A new type of architectural modeling explores the differences between physical and digital environments.
In the world of design and fabrication, developers have continually taken on the challenge of recreating physical environments in the digital world so that designers can anticipate how their objects will pan out once they are fabricated. Creating a context for virtually-imagined objects has now become possible with 3D scanning, but of course the rules that form the 3D-scanned environment are subject to many limitations, not least of which the number of contingencies a human could possibly account for. With her Reverberating Across The Divide project, Madeline Gannon of Carnegie Mellon University has torn down these constraints by creating an environment where geometry and time, instead of physics, dominate.
Using a Kinect interface, which allows for sophisticated gestural controls, and a 3D agent generated using open-source software like Processing and Toxiclibs, Gannon created a chronomorphologic modeling environment – one that creates new forms by tracking an object’s movement through space and time. Similar to 19th-century chronophotography, which you may recognize as the early high-speed photography that for the first time tracked a horse’s running gait and a cat’s movement through air, Gannon’s early example of a chronomorphological project used the Kinect interface to drag the form of a squid around the form of a human neck. With the help of a “spring skeleton” that prevents the squid from intersecting with itself (just as an actual solid object can’t), Gannon created a series of stunning studies that show the endless possibilities of a repeated shape.

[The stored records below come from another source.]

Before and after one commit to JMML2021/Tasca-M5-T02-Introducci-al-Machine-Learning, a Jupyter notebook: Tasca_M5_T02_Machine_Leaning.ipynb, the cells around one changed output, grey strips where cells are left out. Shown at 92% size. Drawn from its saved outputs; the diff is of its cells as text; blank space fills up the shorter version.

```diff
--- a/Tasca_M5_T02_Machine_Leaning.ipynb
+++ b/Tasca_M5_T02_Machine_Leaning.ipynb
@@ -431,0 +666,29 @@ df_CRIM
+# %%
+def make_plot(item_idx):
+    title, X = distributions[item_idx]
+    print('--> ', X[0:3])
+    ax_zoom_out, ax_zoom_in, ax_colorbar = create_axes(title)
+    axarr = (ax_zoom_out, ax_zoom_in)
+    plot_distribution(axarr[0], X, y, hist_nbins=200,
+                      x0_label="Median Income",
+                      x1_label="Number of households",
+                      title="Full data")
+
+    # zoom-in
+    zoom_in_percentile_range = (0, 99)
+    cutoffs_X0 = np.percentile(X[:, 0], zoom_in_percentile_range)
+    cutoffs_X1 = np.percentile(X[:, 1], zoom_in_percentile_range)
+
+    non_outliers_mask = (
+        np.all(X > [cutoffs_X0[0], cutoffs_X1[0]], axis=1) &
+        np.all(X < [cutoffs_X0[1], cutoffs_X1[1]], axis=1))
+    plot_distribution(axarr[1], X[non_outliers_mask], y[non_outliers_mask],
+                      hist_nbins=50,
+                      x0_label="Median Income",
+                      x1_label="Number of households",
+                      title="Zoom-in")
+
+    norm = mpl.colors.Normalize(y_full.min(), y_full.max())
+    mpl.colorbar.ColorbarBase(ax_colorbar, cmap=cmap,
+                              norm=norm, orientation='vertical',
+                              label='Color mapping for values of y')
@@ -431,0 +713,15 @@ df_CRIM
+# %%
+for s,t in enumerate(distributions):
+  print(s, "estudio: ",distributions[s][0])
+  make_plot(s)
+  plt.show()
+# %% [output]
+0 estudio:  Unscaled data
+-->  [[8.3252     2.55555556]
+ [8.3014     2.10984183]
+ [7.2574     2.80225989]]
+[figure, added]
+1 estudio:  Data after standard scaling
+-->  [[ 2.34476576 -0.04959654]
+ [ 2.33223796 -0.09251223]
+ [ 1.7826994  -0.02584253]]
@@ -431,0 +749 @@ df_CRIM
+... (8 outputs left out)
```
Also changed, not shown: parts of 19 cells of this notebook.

The complex studies can then be 3D printed as jewelry, as Gannon’s project shows, or as any sort of form that benefits from being constrained by the external world. This is only the beginning of this new field: the only limits are the human imagination. Check out how it works below.